Accelerator Resident wins Top Prize at Willamette Angel Conference
Author: Ilene Aleshire The Register-Guard Published May 9
Posted: May 16, 2014

Read original story here.


A Portland firm that created a new system for storing energy and an Oakridge company with a new model for health care were the winners at this year’s Willamette Angel Conference, held on the University of Oregon campus.

The conference, in its sixth year, links investors to entrepreneurs seeking funding for startup companies.

Energy Storage Systems Inc. of Portland won the top prize — estimated to be at least $260,000 — for launch stage companies, according to Dave Hauser, president of the Eugene Area Chamber of Commerce. The chamber organized this year’s conference.

ESS has developed what it describes as a low-cost, high-efficiency battery system that uses iron as a storage medium. The system allows energy to be stored and then released as needed, so small- and medium-size businesses don’t have to pay peak rates and can coast through power outages, ESS said.

Winner of the prize for companies that are more in the concept stage was Oakridge-based OrchidHealth. The prize — $4,000 in cash and $1,000 in business services — is determined by a vote of the audience, which totalled about 175 people this year, Hauser said.

OrchidHealth developed a membership health care plan targeted at underserved rural communities. It is based on payment of a flat monthly fee for unlimited visits to a local clinic for primary care, preventative care and urgent care.

The final investment totals may increase, Hauser said, because investment money often continues to come in after the conference concludes.

There also are side deals made at the conference between investors and companies they view as promising but that may not have won the prize.

Last year, for example, investors made side deals worth $260,000 at the WAC. That was in addition to the prize money that came from the partners in the official WAC investment group.
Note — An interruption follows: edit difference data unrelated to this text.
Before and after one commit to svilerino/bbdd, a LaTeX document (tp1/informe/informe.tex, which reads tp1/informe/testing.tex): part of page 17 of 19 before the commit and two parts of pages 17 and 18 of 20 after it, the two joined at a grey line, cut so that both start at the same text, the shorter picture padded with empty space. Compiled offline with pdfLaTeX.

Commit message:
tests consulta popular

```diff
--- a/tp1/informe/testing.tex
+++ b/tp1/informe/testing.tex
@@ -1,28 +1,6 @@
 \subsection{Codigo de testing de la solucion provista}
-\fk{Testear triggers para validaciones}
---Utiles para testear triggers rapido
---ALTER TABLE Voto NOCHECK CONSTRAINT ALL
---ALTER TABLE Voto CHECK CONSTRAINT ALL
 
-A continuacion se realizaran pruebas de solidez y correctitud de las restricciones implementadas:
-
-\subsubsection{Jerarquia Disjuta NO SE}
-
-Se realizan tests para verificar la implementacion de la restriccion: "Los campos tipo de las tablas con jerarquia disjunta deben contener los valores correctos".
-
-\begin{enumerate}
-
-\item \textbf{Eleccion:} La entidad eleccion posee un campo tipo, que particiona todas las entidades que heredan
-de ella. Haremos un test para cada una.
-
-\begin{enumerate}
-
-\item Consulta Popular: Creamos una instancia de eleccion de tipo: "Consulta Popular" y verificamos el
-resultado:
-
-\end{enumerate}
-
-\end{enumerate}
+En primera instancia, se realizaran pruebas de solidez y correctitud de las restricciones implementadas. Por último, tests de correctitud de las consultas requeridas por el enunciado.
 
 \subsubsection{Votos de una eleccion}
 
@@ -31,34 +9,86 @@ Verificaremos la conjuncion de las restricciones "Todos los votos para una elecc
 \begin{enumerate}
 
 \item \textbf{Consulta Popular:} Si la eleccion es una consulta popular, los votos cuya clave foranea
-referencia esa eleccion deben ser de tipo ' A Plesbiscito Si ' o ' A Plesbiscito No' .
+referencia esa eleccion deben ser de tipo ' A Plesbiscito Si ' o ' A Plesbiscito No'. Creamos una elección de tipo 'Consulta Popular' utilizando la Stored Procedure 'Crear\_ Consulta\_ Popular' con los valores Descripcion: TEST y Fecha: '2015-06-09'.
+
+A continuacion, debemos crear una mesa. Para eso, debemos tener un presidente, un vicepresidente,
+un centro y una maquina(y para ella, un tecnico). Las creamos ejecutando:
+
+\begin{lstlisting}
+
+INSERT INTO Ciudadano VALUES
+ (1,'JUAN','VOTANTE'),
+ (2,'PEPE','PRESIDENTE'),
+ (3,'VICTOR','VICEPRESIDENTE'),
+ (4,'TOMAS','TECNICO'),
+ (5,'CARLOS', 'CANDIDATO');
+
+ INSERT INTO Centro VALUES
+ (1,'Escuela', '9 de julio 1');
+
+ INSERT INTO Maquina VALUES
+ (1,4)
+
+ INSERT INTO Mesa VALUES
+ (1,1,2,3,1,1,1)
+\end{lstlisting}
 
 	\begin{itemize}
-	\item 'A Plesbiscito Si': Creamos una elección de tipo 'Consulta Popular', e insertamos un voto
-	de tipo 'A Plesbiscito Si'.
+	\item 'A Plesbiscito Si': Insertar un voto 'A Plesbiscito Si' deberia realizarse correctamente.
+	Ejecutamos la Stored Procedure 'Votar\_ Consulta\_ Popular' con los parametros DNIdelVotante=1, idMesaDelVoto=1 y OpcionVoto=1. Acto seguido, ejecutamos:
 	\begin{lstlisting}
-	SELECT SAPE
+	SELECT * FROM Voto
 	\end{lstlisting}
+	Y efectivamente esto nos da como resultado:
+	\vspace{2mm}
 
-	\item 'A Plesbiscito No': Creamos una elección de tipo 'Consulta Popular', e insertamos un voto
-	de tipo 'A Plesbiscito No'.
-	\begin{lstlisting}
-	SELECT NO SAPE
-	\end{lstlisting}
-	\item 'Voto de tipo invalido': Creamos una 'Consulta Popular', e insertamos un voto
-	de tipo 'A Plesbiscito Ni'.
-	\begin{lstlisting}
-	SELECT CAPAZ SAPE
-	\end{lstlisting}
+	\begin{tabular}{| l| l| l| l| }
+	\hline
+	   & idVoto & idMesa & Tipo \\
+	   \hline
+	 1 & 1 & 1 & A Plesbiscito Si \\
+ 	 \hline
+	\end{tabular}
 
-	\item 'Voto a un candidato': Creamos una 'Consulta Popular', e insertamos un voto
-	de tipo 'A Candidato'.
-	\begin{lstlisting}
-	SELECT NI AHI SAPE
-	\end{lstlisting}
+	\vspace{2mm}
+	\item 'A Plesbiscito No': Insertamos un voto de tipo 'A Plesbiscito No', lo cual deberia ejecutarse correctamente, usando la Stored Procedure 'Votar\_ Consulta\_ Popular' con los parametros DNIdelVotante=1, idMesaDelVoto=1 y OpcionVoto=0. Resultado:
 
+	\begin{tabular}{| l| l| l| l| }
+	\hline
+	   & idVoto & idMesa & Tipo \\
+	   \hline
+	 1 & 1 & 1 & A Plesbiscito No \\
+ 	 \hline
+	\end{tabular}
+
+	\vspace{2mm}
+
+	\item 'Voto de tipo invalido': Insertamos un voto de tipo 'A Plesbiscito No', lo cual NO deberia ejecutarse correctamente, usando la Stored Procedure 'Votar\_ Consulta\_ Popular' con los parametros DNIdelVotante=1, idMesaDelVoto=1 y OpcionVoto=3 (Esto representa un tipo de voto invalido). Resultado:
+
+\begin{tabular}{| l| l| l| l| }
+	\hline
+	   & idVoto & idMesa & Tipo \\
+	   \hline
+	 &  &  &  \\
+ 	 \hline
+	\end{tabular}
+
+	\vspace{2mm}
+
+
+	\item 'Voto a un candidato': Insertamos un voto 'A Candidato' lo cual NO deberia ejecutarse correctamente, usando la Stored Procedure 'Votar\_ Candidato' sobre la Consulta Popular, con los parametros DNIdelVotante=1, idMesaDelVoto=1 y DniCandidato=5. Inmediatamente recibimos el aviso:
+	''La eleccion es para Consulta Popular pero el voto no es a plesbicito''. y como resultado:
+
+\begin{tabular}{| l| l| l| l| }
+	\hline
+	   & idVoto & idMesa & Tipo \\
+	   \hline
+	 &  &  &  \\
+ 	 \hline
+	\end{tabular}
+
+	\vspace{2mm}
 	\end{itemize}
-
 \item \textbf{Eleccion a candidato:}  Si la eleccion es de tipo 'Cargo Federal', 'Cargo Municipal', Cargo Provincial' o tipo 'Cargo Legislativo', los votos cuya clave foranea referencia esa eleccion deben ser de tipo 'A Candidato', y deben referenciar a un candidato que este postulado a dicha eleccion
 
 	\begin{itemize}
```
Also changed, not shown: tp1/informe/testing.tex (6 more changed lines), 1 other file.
Through the conference, which is a joint project of the Eugene-­Springfield and Corvallis-­Albany communities, investors have placed nearly $1.5 million in early stage businesses since the event began six years ago.

“There’s a growing energy around startups, around the entrepreneurial community,” Hauser said.

In recent years there has been increased state and local support of startups and entrepreneurs, as well as increased public awareness, he said, including plans for a new state-supported Regional Accelerator and Innovation Network.

“That energy has contributed additional electricity to this year’s angel conference,” he said.

Other finalists competing at this year’s conference in the launch stage were Carts & Tools Technology (Corvallis), Dune Sciences (Eugene), Gruntworks (Portland) and Kiddologic (Carlton).

Other finalists in the concept stage competition were ADASA (Eugene), BT Biotech (Eugene) and Manage My Co-op (Eugene).